He said this would entice the best teachers to seek out jobs in schools serving poor children. It also would acknowledge the fact that the job of teachers in poor schools is much harder than those who serve more well-off children.
In addition, if the best teachers were clustered in schools serving poor children, it might encourage some middle-income families to send their children to these schools. As it is, middle-class families often say they don’t want to send their children to schools serving poor students because those schools are under-resourced and have poor academic outcomes.
Duncan said there is no political courage to do something this radical. “Political courage is something we lack,” he said.
Duncan also said that economically and racially integrated schools will only come once all schools are good. He said he doesn’t think forced integration will work.
“This has to be about quality education,” he said. “This has to be… I have a chance for my child to get a great education. Every parent—black, white, rich, poor, Latino—wants the best for their kid.”

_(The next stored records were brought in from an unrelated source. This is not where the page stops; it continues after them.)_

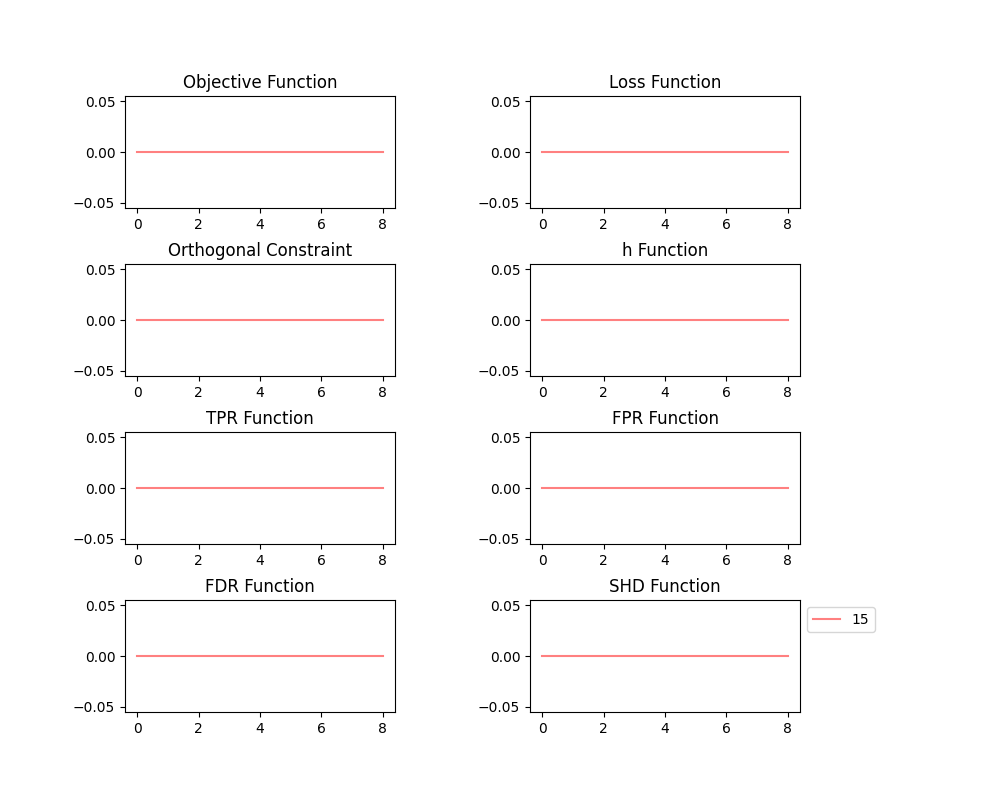
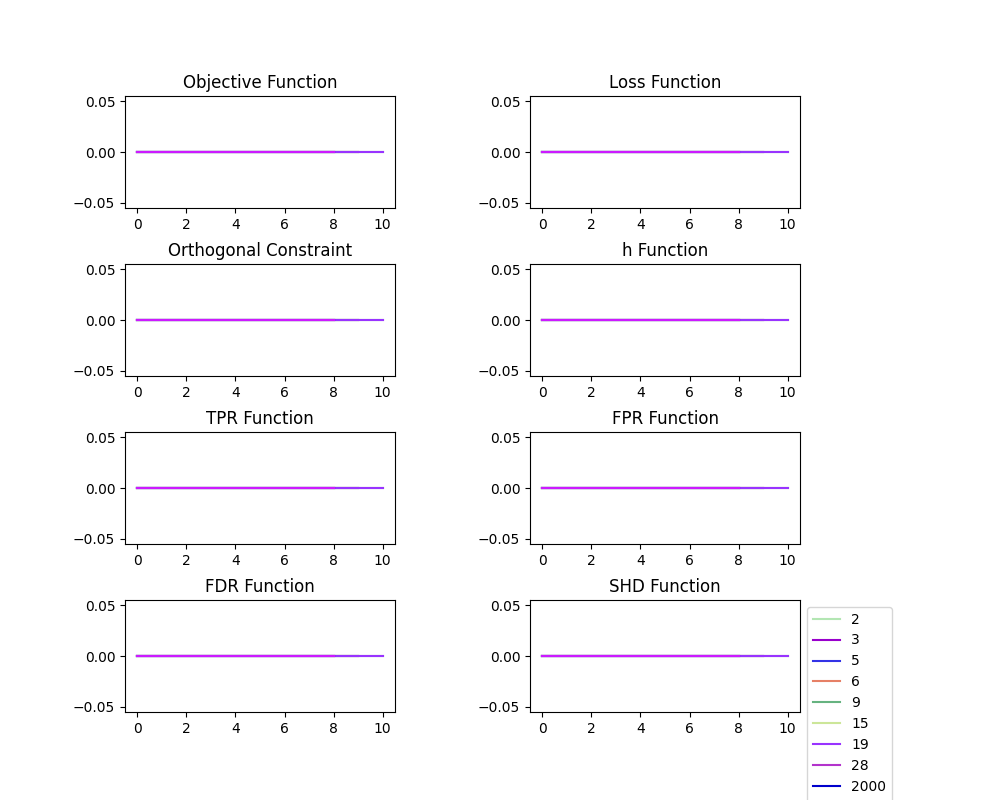
update scalable_v1

diff --git a/non_parametrics/notears/notears/ScalableDAG_v1.py b/non_parametrics/notears/notears/ScalableDAG_v1.py
@@ -491,7 +491,6 @@ class ScalableDAG_v1(nn.Module):
         return W
 
 
-
 def squared_loss(output, target):
     n = target.shape[0]
     loss = 0.5 / n * torch.sum((output - target) ** 2) # Request norm 2
@@ -578,7 +577,7 @@ def main():
     name = 'Scalable_v1'
     log = Logging(name)
     #AVERAG ---- 
-    for r in [15, 6]: #[2,3,5,6,9,15,19,28,2000,2001]
+    for r in [2,3,5,6,9,15,19,28,2000,2001]: #
 
     #LOGGING----
         log.random_seed_update(r)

Duncan promoted the idea of having a cluster of quality schools with different specialties in every neighborhood. By expanding the definition of an attendance boundary so that children in the neighborhood could attend one of several good schools, it might lead to more integrated schools, he said.
When he was in Chicago, he tried this by creating magnet clusters and giving schools extra resources to support their specialty. However, magnet clusters were not able to attract students and have been defunded in the eight years since he left the school system.
Duncan also was pressed on why he supports charter schools. Under Duncan, there was major charter school expansion in Chicago and, on the national level, many of his policies supported the growth of charter schools.
Yet in Chicago, critics of charter schools say they have served to leave the most vulnerable students in the worst-resourced schools.
Duncan said he supports good charter schools and that Chicago needs to do a better job of helping parents identify and pick a good school.
Sarah Karp is a reporter for WBEZ. Follow her @sskedreporter or @wbezeducation